[What needs to be done]:
Return all of the entries exactly, but do not include the pictures.

[Raw data]:

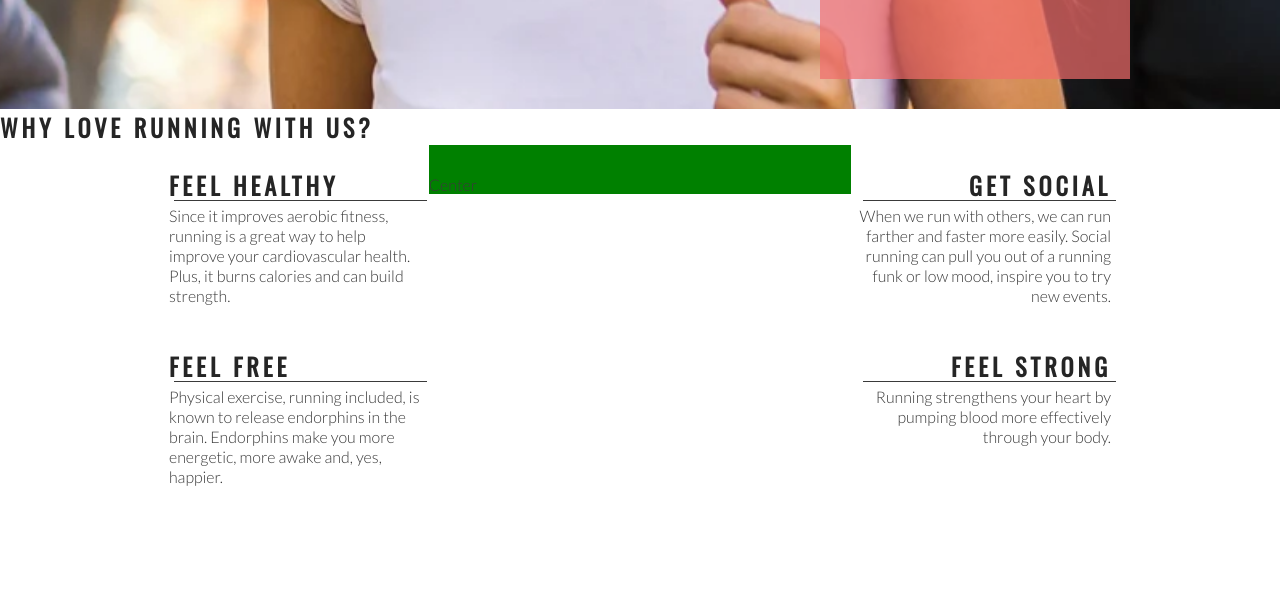
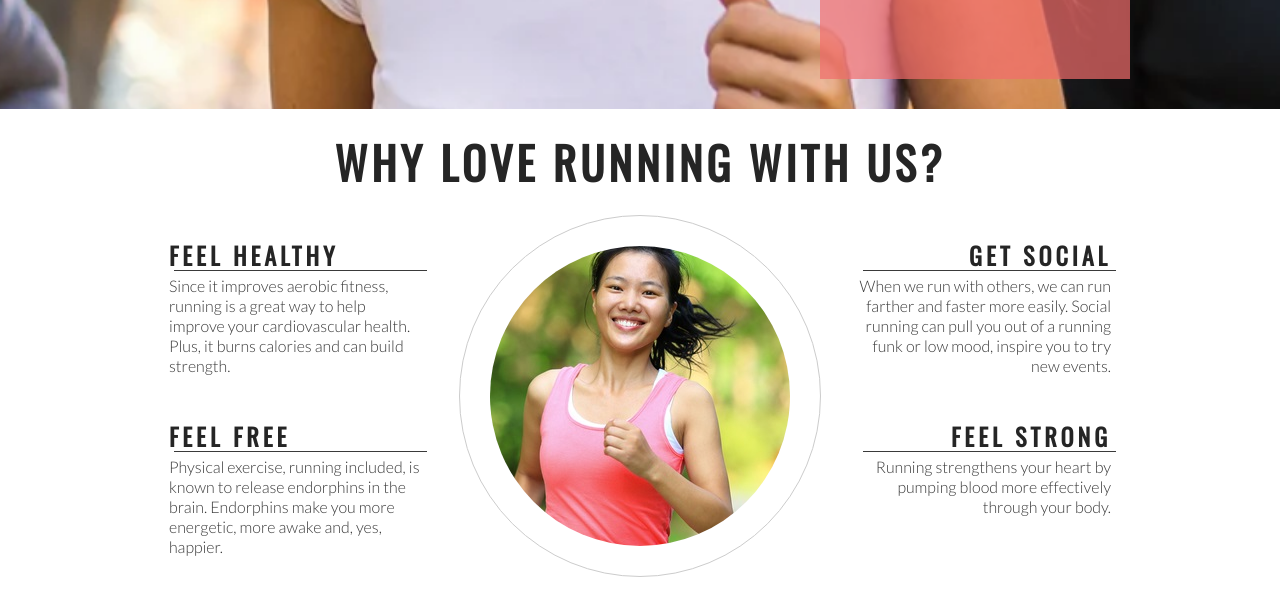
Before and after one commit to denis-p-ci/loverunning, a plain HTML site: page index.html in a window 1280 px wide. Shown: the part 866-1481 px from the top of the page. Drawn offline with nearby package versions, Linux system fonts and the light colour scheme.

Commit message:
Add club ethos central image and style into a circle

```diff
--- a/assets/css/style.css
+++ b/assets/css/style.css
@@ -118,10 +118,8 @@ h2 {
 }
 
 #center-about {
-    padding-top: 30px;
     width: 33%;
     margin: 0 auto;
-    background-color: green;
 }
 
 .left-about-heading {
@@ -153,3 +151,26 @@ hr {
     width: 100%;
     margin: 5px;;
 }
+
+#welcome {
+    text-align: center;
+    margin: 20px 0;
+    font-size: 280%;
+}
+
+#circle-container {
+    width: 300px;
+    height: 300px;
+    padding: 30px;
+    border-style:solid;
+    border-color: #ccc;
+    border-width: 1px;
+    border-radius: 50%;
+    margin: 0 auto;
+}
+
+#circle-cover-bg {
+    background: url('../images/ethos-center-image.jpg') no-repeat center center;
+    height: 100%;
+    border-radius: 50%;
+}
--- a/index.html
+++ b/index.html
@@ -39,7 +39,7 @@
         </div>
     </section>
     <section id="club-ethos">
-        <h1>Why Love Running With Us?</h1>
+        <h2 id="welcome">Why Love Running With Us?</h2>
         <div id="left-about">
             <div class="left-about-heading">
                 <h2>Feel Healthy</h2>
@@ -67,7 +67,12 @@
                 <p>Running strengthens your heart by pumping blood more effectively through your body.</p>
             </div>
         </div>
-        <div id="center-about">Center</div>
+        <div id="center-about">
+            <div id="circle-container">
+                <div id="circle-cover-bg"></div>
+            </div>
+
+        </div>
     </section>
     <section>
         Running location, distances and times
```
Also changed, not shown: assets/images/ethos-center-image.jpg (added).
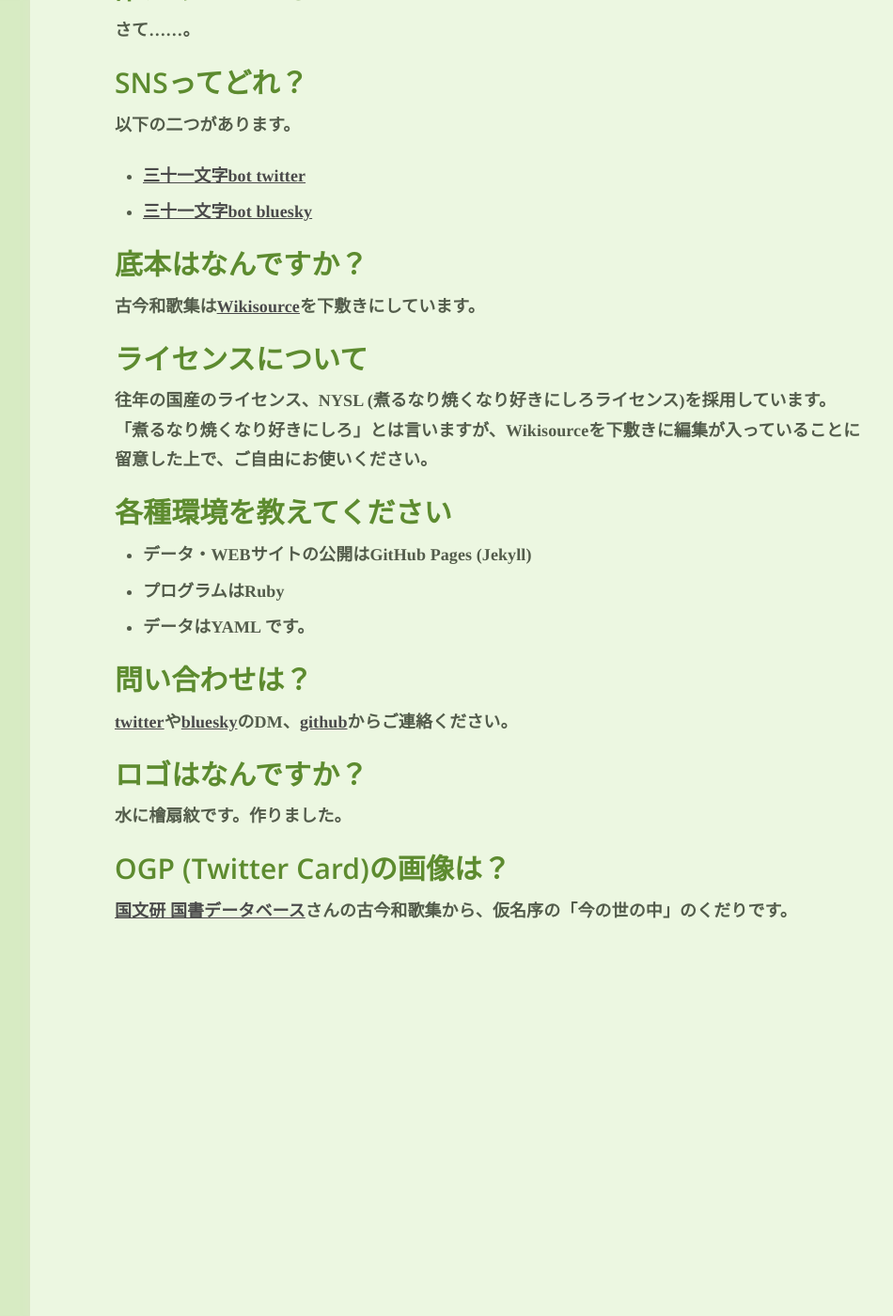
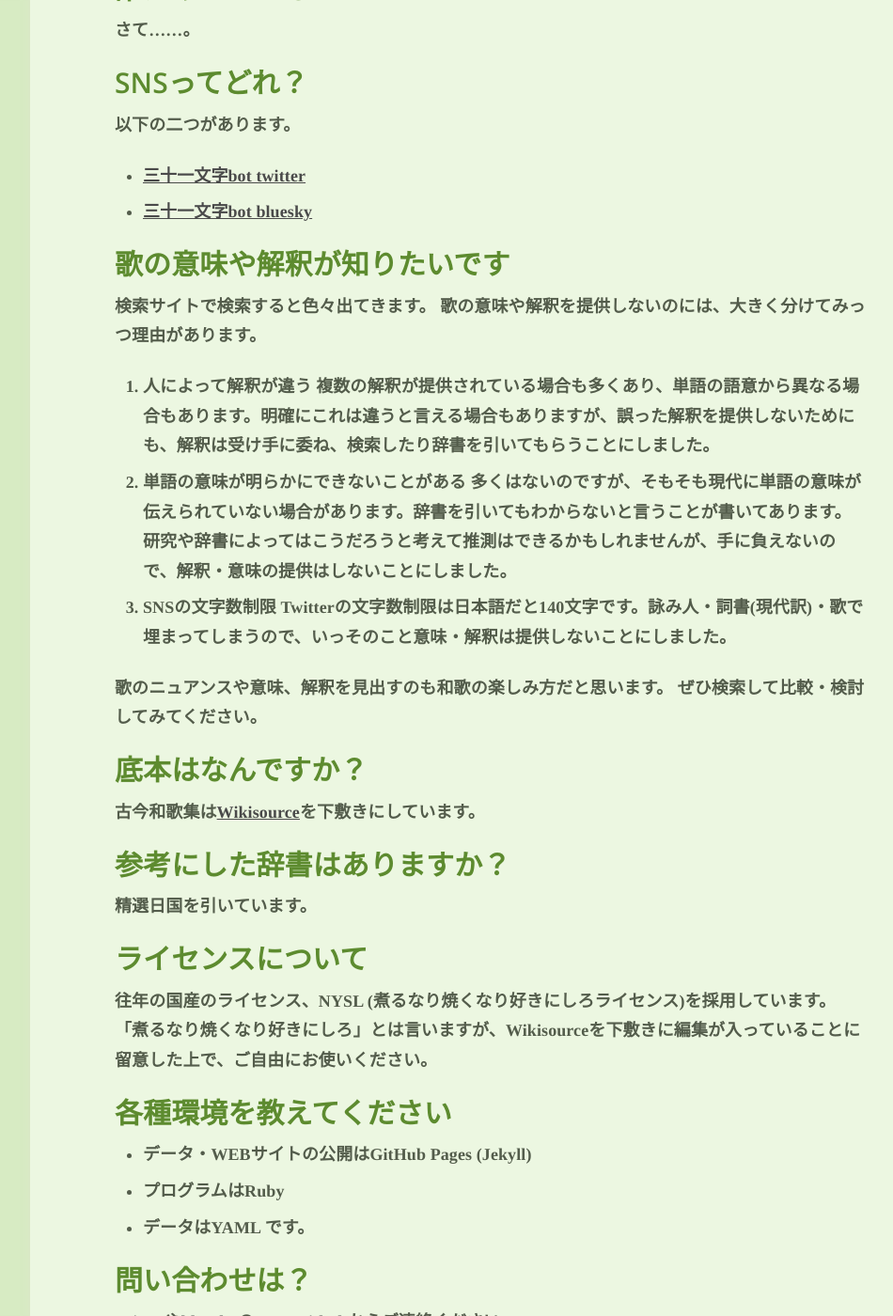
Before and after one commit to 31bot/31bot.github.io, a Jekyll site: the page built from index.md, in a window 1280 px wide and 1400 px high, scrolled down 573 px. Shown: the whole window at 94% size, without its empty margins (268-1218 px from the left). Built offline with Jekyll 4.4.1, drawn with Linux system fonts in a browser that asks for light colours.

Commit message:
Update index.md

```diff
--- a/index.md
+++ b/index.md
@@ -25,8 +25,24 @@ image: https://31bot.github.io/OGP.png
 * [三十一文字bot twitter](https://twitter.com/31_bot)
 * [三十一文字bot bluesky](https://bsky.app/profile/31bot.bsky.social)
 
+### 歌の意味や解釈が知りたいです
+検索サイトで検索すると色々出てきます。
+歌の意味や解釈を提供しないのには、大きく分けてみっつ理由があります。
+1. 人によって解釈が違う
+複数の解釈が提供されている場合も多くあり、単語の語意から異なる場合もあります。明確にこれは違うと言える場合もありますが、誤った解釈を提供しないためにも、解釈は受け手に委ね、検索したり辞書を引いてもらうことにしました。
+2. 単語の意味が明らかにできないことがある
+多くはないのですが、そもそも現代に単語の意味が伝えられていない場合があります。辞書を引いてもわからないと言うことが書いてあります。研究や辞書によってはこうだろうと考えて推測はできるかもしれませんが、手に負えないので、解釈・意味の提供はしないことにしました。
+3. SNSの文字数制限
+Twitterの文字数制限は日本語だと140文字です。詠み人・詞書(現代訳)・歌で埋まってしまうので、いっそのこと意味・解釈は提供しないことにしました。
+
+歌のニュアンスや意味、解釈を見出すのも和歌の楽しみ方だと思います。
+ぜひ検索して比較・検討してみてください。
+
 ### 底本はなんですか？
 古今和歌集は[Wikisource](https://ja.wikisource.org/wiki/古今和歌集)を下敷きにしています。
+
+### 参考にした辞書はありますか？
+精選日国を引いています。
 
 ### ライセンスについて
 往年の国産のライセンス、NYSL (煮るなり焼くなり好きにしろライセンス)を採用しています。
```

[Written answer]:
Before and after one commit to denis-p-ci/loverunning, a plain HTML site: page index.html in a window 1280 px wide. Shown: the part 866-1481 px from the top of the page. Drawn offline with nearby package versions, Linux system fonts and the light colour scheme.

Commit message:
Add club ethos central image and style into a circle

```diff
--- a/assets/css/style.css
+++ b/assets/css/style.css
@@ -118,10 +118,8 @@ h2 {
 }
 
 #center-about {
-    padding-top: 30px;
     width: 33%;
     margin: 0 auto;
-    background-color: green;
 }
 
 .left-about-heading {
@@ -153,3 +151,26 @@ hr {
     width: 100%;
     margin: 5px;;
 }
+
+#welcome {
+    text-align: center;
+    margin: 20px 0;
+    font-size: 280%;
+}
+
+#circle-container {
+    width: 300px;
+    height: 300px;
+    padding: 30px;
+    border-style:solid;
+    border-color: #ccc;
+    border-width: 1px;
+    border-radius: 50%;
+    margin: 0 auto;
+}
+
+#circle-cover-bg {
+    background: url('../images/ethos-center-image.jpg') no-repeat center center;
+    height: 100%;
+    border-radius: 50%;
+}
--- a/index.html
+++ b/index.html
@@ -39,7 +39,7 @@
         </div>
     </section>
     <section id="club-ethos">
-        <h1>Why Love Running With Us?</h1>
+        <h2 id="welcome">Why Love Running With Us?</h2>
         <div id="left-about">
             <div class="left-about-heading">
                 <h2>Feel Healthy</h2>
@@ -67,7 +67,12 @@
                 <p>Running strengthens your heart by pumping blood more effectively through your body.</p>
             </div>
         </div>
-        <div id="center-about">Center</div>
+        <div id="center-about">
+            <div id="circle-container">
+                <div id="circle-cover-bg"></div>
+            </div>
+
+        </div>
     </section>
     <section>
         Running location, distances and times
```
Also changed, not shown: assets/images/ethos-center-image.jpg (added).
Before and after one commit to 31bot/31bot.github.io, a Jekyll site: the page built from index.md, in a window 1280 px wide and 1400 px high, scrolled down 573 px. Shown: the whole window at 94% size, without its empty margins (268-1218 px from the left). Built offline with Jekyll 4.4.1, drawn with Linux system fonts in a browser that asks for light colours.

Commit message:
Update index.md

```diff
--- a/index.md
+++ b/index.md
@@ -25,8 +25,24 @@ image: https://31bot.github.io/OGP.png
 * [三十一文字bot twitter](https://twitter.com/31_bot)
 * [三十一文字bot bluesky](https://bsky.app/profile/31bot.bsky.social)
 
+### 歌の意味や解釈が知りたいです
+検索サイトで検索すると色々出てきます。
+歌の意味や解釈を提供しないのには、大きく分けてみっつ理由があります。
+1. 人によって解釈が違う
+複数の解釈が提供されている場合も多くあり、単語の語意から異なる場合もあります。明確にこれは違うと言える場合もありますが、誤った解釈を提供しないためにも、解釈は受け手に委ね、検索したり辞書を引いてもらうことにしました。
+2. 単語の意味が明らかにできないことがある
+多くはないのですが、そもそも現代に単語の意味が伝えられていない場合があります。辞書を引いてもわからないと言うことが書いてあります。研究や辞書によってはこうだろうと考えて推測はできるかもしれませんが、手に負えないので、解釈・意味の提供はしないことにしました。
+3. SNSの文字数制限
+Twitterの文字数制限は日本語だと140文字です。詠み人・詞書(現代訳)・歌で埋まってしまうので、いっそのこと意味・解釈は提供しないことにしました。
+
+歌のニュアンスや意味、解釈を見出すのも和歌の楽しみ方だと思います。
+ぜひ検索して比較・検討してみてください。
+
 ### 底本はなんですか？
 古今和歌集は[Wikisource](https://ja.wikisource.org/wiki/古今和歌集)を下敷きにしています。
+
+### 参考にした辞書はありますか？
+精選日国を引いています。
 
 ### ライセンスについて
 往年の国産のライセンス、NYSL (煮るなり焼くなり好きにしろライセンス)を採用しています。
```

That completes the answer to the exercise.